Boomerang kids extend parenting experience to golden years

They call them boomerang kids.

And you thought your parenting chores were done when your kids went off to college. Or that you and your spouse would finally enjoy those golden years on your own again.

"Parenting never stops. But today the empty nest is taking even longer to empty," said Rona Novick, a child psychologist and coordinator of the Parenting Center at Schneider Children's Hospital in New Hyde Park, N.Y.

"Just the start-up costs for life have gotten prohibitive for many young adults, so more of them are extending their time at home, or returning home after college or graduate school," said Novick.

Donald K. Freedheim, professor of psychology and director of the Schubert Center for Child Development at Case Western Reserve University in Cleveland, also sees more adult children returning home.

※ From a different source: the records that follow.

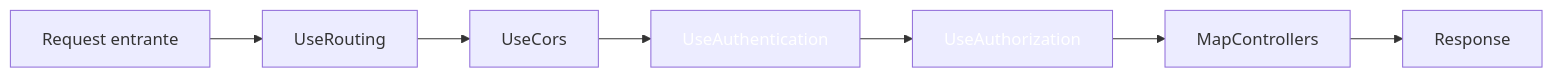
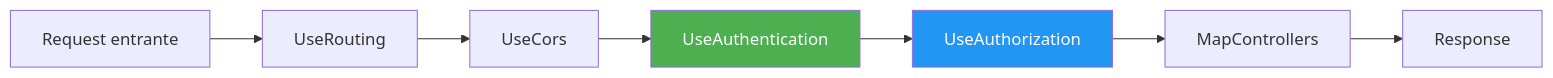
One commit to joseluisgs/DesarrolloWebEntornosServidor-02-2026-2027 changed the tenth of 15 diagrams in 16-autenticacion.md. Above: the diagram before and after it, drawn with Mermaid. The commit also changed other lines of this file and 29 other files, not shown here.

Commit message:
docs: corregir estilos Mermaid y estilo, quitar referencias a la Tienda y reestructurar los retos 13 y 15

````diff
--- a/16-autenticacion.md
+++ b/16-autenticacion.md
@@ -985,12 +985,12 @@
 ```mermaid
 flowchart LR
     REQ[Request entrante] --> A1[UseRouting]
     A1 --> A2[UseCors]
     A2 --> A3[UseAuthentication]
     A3 --> A4[UseAuthorization]
     A4 --> A5[MapControllers]
     A5 --> RESP[Response]
 
-    style A3 fill:#4CAF5,color:#fff0,color:#fff
-    style A4 fill:#2196F,color:#fff3,color:#fff
+    style A3 fill:#4CAF50,color:#fff
+    style A4 fill:#2196F3,color:#fff
 ```
````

"I've always felt that our modern culture is stretching out adolescence more and more, if you consider a criterion of adulthood to be financial independence," he said. "We see young adults, certainly in college and even graduate years, still being dependent financially on parents."

The other reason, he said, is that parents are growing older but feeling younger. "I think of my dad at my age and he seemed like an old man. But I'm not old," said Freedheim. "You see the generation between 40 and 60 being healthier, more conscious about exercise, so we don't graduate into that role of seer, even though we might be grandparents. We're still in the parent attitude, psychologically."

There might be other reasons adult children come back home as well. "They might struggle in a marriage for one reason or another, or come home after a divorce, or there might be problems with alcohol or drugs," said Judy Balswick, a teacher in the marriage and family program at the Fuller Theological Seminary's School of Psychology in Pasadena and co-author of "Then They Leave Home: Parenting After the Kids Grow Up."

So how should parents adjust to these boomerang adult children?

Freedheim said he believes adult children should return home only under two circumstances: to visit or while in transition. "To think of going back to a parent's home as a way of life is not good. It's something we ought to fight, and not let the natural forces take over."

Novick points out that parents are always walking a delicate tightrope, "trying to fall neither on the side of making our children too dependent on us, nor on the side of pushing them into so much autonomy that we're not there for them."

But while walking that tightrope, how do you simply live with adult children while fostering independence? Consider that your adult child has lived away from home under his or her own rules. He or she may not have experienced a curfew in years.

Additionally, old habits die hard. Even an adult child may come home and expect a parent to do his or her laundry, cook his or her meals. And parents may still expect children, no matter how old, to follow the same old patterns — cleaning their room or coming home by a certain time.

"When children go home, no matter what age, they regress," said Freedheim. "And since parents don't want to grow older, they may see being a parent as preserving their youth to some extent, making them feel useful."

Returning home can also raise all kinds of larger issues, including dependency, obligation and responsibility. "It's perfectly normal at age 5 to expect a roof over your head, but I don't know that's something one should still expect [a parent to provide] at 25, 35 or 45," Novick said.

She also pointed out that the tasks of daily living can take on monumental importance in such situations. "No longer is it simply, 'Where are my socks?' but it's, 'You touched my personal things, which is a sign of your intrusion.' Small minutia of everyday life become imbued with all kinds of emotional overtones," said Novick.

Her advice on that score: "Families that make this work are those that are able to grow and don't get stuck in old patterns."

All three experts strongly recommended establishing clear house rules and expectations from both sides.

Novick also advised learning "what everyone's expectations are about what people's roles are," she said.

Freedheim believes parents of adult children should have strict rules about how their home is run, and also should have those children pay something for living there. That might help them find that independence.

"I really feel this is very important for both sides," he said. Children should pay rent even if on a loan or very favorable basis, he said, at least to be accountable for the adult privilege of shelter. "Then children also don't feel guilty about taking money or [sponging] off their parents," he added.

"It's good not to make it such a soft, easy thing where all you're doing is keeping your children dependent," Balswick said. "Instead, ask them to carry their load, and even be responsible not just financially but for the atmosphere in the household, contributing to make it a happy place."

Novick also recommended that parents teach children the realities of household finance — a topic not covered in college. Teach them money management, budgeting, the perils of credit cards, the costs of living.

"Do anything you can to promote autonomy," she said. Help your adult children become independent.

Said Freedheim: "It's the biggest task parents have."